As the holidays approach, many well-meaning friends and relatives will be doling out gift cards—often because they don’t know what else to buy. Now, technology and new Federal Reserve Board rules can make these cards even more of a gift and less of a hassle.
Many shoppers, like Abbrea Askew, have received their share of gift cards for stores they don’t frequent. The 31-year-old stay-at-home mom was looking for a way to get rid of these cards and, through a Google search, learned about GiftCardRescue.com, an online marketplace for selling and buying gift cards. “It works out really well for me,” says the Atlanta resident. “I can stock up on the things I need instead of being stuck shopping at certain stores.”
Says Gerri Detweiler, a personal finance expert at Credit.com: “The good thing about selling gift cards is the ability to turn your card into something you can use, and most of us can use cash. The bad thing is, of course, that you won’t get the full value of the gift card because the company’s going to take their cut for helping facilitate the trade.”
GiftCardRescue pays 65% to 90% of the card’s value. Consumers earn more for popular gift cards, such as those for Walmart, or if they choose an Amazon.com shopping credit, says CEO and founder Kwame Kuadey. Other websites for buying and selling gift cards include Plastic Jungle, Swapagift, UpYourCard, and Card Pool.
Kuadey advises consumers to do their homework. “People go to eBay or Craigslist, but the danger with that is you’re getting the cards from a stranger,” Kuadey says. “You’re trusting that the person who is buying from you will mail you a check. When you’re buying, you’re trusting that the person you pay will mail you the gift card.” Askew also suggests, “When you get the card, make sure the balance is on it.” Pay close attention to the company’s policies, she adds.
A gift card exchange worked for Askew, but holding on to cards doesn’t have to be a waste anymore. Now, thanks to the Federal Reserve Board, there may be less of a rush to sell or trade.

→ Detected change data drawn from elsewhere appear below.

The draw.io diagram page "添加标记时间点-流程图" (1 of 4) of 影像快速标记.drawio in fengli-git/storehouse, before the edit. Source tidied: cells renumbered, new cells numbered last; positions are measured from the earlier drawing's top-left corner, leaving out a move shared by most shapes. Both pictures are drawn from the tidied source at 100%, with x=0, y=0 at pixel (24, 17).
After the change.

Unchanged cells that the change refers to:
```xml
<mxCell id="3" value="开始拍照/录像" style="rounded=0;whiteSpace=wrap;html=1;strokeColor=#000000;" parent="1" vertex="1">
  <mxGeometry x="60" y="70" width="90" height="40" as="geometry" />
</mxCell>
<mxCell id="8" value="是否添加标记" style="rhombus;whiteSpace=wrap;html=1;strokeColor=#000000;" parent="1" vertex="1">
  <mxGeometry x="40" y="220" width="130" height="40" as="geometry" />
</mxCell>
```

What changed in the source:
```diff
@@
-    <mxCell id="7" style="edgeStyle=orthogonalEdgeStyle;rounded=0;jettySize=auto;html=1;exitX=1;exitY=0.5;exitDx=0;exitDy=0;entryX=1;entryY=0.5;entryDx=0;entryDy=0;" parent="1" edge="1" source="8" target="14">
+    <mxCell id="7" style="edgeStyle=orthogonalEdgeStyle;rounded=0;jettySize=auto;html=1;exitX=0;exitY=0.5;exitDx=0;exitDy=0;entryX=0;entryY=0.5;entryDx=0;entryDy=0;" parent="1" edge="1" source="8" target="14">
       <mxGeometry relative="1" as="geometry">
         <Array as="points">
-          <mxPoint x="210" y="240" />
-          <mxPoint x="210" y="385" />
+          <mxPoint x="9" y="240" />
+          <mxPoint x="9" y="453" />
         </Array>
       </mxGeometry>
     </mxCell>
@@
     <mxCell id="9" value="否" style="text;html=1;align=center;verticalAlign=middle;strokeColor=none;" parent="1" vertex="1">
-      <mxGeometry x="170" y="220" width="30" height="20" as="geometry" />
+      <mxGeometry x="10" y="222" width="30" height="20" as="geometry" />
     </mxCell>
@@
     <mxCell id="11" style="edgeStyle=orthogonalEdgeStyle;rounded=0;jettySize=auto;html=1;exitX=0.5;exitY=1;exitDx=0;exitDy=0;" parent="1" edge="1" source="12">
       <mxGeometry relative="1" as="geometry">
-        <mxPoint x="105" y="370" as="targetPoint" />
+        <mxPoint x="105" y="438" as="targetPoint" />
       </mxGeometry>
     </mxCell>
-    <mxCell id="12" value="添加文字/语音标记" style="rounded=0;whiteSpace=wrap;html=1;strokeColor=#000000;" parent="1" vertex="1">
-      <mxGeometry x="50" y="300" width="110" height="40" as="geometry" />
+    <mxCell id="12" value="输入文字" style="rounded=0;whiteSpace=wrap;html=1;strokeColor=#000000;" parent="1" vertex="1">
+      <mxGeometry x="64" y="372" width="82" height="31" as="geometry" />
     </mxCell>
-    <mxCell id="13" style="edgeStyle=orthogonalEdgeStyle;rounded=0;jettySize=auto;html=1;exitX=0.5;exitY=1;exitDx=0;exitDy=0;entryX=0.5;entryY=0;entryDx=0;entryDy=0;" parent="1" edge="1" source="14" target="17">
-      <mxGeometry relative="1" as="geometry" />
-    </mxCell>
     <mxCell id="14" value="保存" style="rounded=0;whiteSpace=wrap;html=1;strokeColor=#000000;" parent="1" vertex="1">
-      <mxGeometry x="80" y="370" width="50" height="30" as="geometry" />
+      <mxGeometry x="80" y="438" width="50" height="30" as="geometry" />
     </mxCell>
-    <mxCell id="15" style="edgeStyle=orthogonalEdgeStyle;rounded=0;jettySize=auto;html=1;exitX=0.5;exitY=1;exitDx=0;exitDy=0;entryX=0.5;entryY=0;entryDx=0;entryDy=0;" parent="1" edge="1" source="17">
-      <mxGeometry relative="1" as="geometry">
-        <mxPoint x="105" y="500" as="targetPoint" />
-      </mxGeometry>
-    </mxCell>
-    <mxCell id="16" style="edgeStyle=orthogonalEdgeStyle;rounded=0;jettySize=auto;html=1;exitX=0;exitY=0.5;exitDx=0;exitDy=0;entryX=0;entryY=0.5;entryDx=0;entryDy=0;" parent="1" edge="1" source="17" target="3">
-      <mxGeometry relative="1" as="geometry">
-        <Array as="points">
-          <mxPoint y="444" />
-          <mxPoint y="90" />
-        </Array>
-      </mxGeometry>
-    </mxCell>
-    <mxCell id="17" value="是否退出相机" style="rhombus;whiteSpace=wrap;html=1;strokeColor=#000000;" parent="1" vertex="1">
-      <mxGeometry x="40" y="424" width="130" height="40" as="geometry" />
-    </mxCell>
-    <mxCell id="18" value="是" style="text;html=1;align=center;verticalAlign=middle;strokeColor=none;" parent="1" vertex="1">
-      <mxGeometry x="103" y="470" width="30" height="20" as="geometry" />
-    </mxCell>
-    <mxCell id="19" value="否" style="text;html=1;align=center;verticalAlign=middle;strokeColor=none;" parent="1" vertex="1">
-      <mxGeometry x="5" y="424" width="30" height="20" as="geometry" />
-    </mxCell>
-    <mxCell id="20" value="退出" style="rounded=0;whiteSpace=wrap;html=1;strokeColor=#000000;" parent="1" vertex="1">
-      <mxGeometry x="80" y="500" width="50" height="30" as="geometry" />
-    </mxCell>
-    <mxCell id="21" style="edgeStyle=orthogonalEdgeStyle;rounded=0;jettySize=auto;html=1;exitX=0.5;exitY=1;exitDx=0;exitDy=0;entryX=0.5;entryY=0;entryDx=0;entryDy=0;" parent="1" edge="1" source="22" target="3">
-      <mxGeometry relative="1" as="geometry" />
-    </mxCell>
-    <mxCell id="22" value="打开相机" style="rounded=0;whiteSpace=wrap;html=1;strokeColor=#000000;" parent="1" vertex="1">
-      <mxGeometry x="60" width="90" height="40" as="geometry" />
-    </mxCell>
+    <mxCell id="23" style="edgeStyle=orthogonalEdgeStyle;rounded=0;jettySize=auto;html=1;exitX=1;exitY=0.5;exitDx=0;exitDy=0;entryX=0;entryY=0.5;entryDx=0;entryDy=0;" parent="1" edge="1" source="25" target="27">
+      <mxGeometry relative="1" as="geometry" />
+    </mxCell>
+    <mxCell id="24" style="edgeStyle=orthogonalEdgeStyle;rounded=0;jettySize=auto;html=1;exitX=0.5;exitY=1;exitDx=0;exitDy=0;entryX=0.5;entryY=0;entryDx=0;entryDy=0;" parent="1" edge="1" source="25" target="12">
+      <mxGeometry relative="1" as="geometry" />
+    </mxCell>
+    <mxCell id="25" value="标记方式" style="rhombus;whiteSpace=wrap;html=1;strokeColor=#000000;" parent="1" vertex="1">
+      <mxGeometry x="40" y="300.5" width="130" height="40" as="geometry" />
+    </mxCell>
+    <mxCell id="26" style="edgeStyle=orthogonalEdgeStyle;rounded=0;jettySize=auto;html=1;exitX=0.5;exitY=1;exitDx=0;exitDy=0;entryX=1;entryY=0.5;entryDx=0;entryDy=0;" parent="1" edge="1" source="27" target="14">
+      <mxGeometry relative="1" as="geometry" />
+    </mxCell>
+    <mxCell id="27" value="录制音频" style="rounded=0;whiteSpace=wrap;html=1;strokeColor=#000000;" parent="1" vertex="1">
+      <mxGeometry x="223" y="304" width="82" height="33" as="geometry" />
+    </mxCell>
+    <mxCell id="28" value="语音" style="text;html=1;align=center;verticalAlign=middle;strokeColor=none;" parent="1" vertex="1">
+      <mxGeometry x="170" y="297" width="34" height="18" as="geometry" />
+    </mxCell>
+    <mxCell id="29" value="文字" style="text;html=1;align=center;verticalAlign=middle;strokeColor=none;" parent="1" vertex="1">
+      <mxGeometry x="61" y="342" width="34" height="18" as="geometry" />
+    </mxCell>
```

The gift card business reportedly exceeded $88 billion in 2009. An estimated 6% of cards went unredeemed or expired last year for reasons such as owners losing the cards or simply forgetting about them. “Very often, if the card is lost, it’s like losing cash,” says Ben Woolsey, director of marketing and consumer research at CreditCards.com.
But if the card is located up to five years later, this is now no longer the case. In light of new Federal Reserve rules for conventional gift cards purchased on or after Aug. 22, consumers may hold on to their cards—gift certificates included—without worrying about their value expiring. Cards won’t expire for five years from the date value was last added to them. Among the other changes: Consumers will clearly be made aware of potential inactivity or service fees, which should not apply unless the card goes unused for one year. To learn more, go to the Federal Reserve website.
With gift card exchange programs, in addition to government reform, you’ll get a gift you want when you want it.